#### The task:
Output the entries that follow character for character. Leave every image out.

[Version difference data]

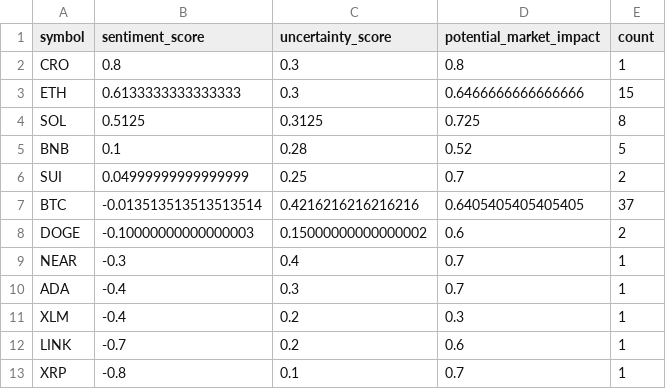
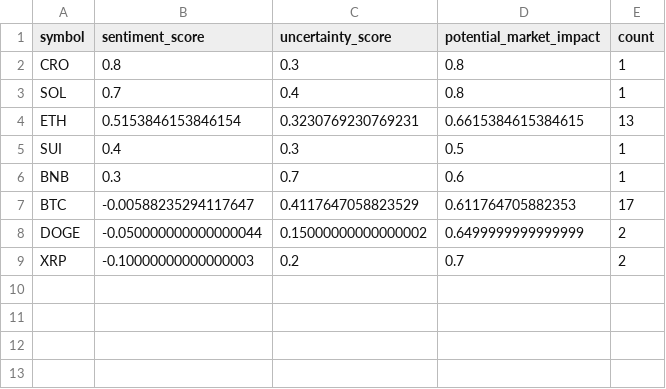
Before and after one commit to vd1371/vd1371.github.io, a CSV file: data/projects/recent_sentiment.csv, drawn as a sheet.

Commit message:
Update sentiment analysis

```diff
--- a/data/projects/recent_sentiment.csv
+++ b/data/projects/recent_sentiment.csv
@@ -2,12 +2,8 @@ symbol,sentiment_score,uncertainty_score,potential_market_impact,count
 CRO,0.8,0.3,0.8,1
-ETH,0.6133333333333333,0.3,0.6466666666666666,15
-SOL,0.5125,0.3125,0.725,8
-BNB,0.1,0.28,0.52,5
-SUI,0.04999999999999999,0.25,0.7,2
-BTC,-0.013513513513513514,0.4216216216216216,0.6405405405405405,37
-DOGE,-0.10000000000000003,0.15000000000000002,0.6,2
-NEAR,-0.3,0.4,0.7,1
-ADA,-0.4,0.3,0.7,1
-XLM,-0.4,0.2,0.3,1
-LINK,-0.7,0.2,0.6,1
-XRP,-0.8,0.1,0.7,1
+SOL,0.7,0.4,0.8,1
+ETH,0.5153846153846154,0.3230769230769231,0.6615384615384615,13
+SUI,0.4,0.3,0.5,1
+BNB,0.3,0.7,0.6,1
+BTC,-0.00588235294117647,0.4117647058823529,0.611764705882353,17
+DOGE,-0.050000000000000044,0.15000000000000002,0.6499999999999999,2
+XRP,-0.10000000000000003,0.2,0.7,2
```
Also changed, not shown: 1 other file.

#### Answer for this exercise:
Before and after one commit to vd1371/vd1371.github.io, a CSV file: data/projects/recent_sentiment.csv, drawn as a sheet.

Commit message:
Update sentiment analysis

```diff
--- a/data/projects/recent_sentiment.csv
+++ b/data/projects/recent_sentiment.csv
@@ -2,12 +2,8 @@ symbol,sentiment_score,uncertainty_score,potential_market_impact,count
 CRO,0.8,0.3,0.8,1
-ETH,0.6133333333333333,0.3,0.6466666666666666,15
-SOL,0.5125,0.3125,0.725,8
-BNB,0.1,0.28,0.52,5
-SUI,0.04999999999999999,0.25,0.7,2
-BTC,-0.013513513513513514,0.4216216216216216,0.6405405405405405,37
-DOGE,-0.10000000000000003,0.15000000000000002,0.6,2
-NEAR,-0.3,0.4,0.7,1
-ADA,-0.4,0.3,0.7,1
-XLM,-0.4,0.2,0.3,1
-LINK,-0.7,0.2,0.6,1
-XRP,-0.8,0.1,0.7,1
+SOL,0.7,0.4,0.8,1
+ETH,0.5153846153846154,0.3230769230769231,0.6615384615384615,13
+SUI,0.4,0.3,0.5,1
+BNB,0.3,0.7,0.6,1
+BTC,-0.00588235294117647,0.4117647058823529,0.611764705882353,17
+DOGE,-0.050000000000000044,0.15000000000000002,0.6499999999999999,2
+XRP,-0.10000000000000003,0.2,0.7,2
```
Also changed, not shown: 1 other file.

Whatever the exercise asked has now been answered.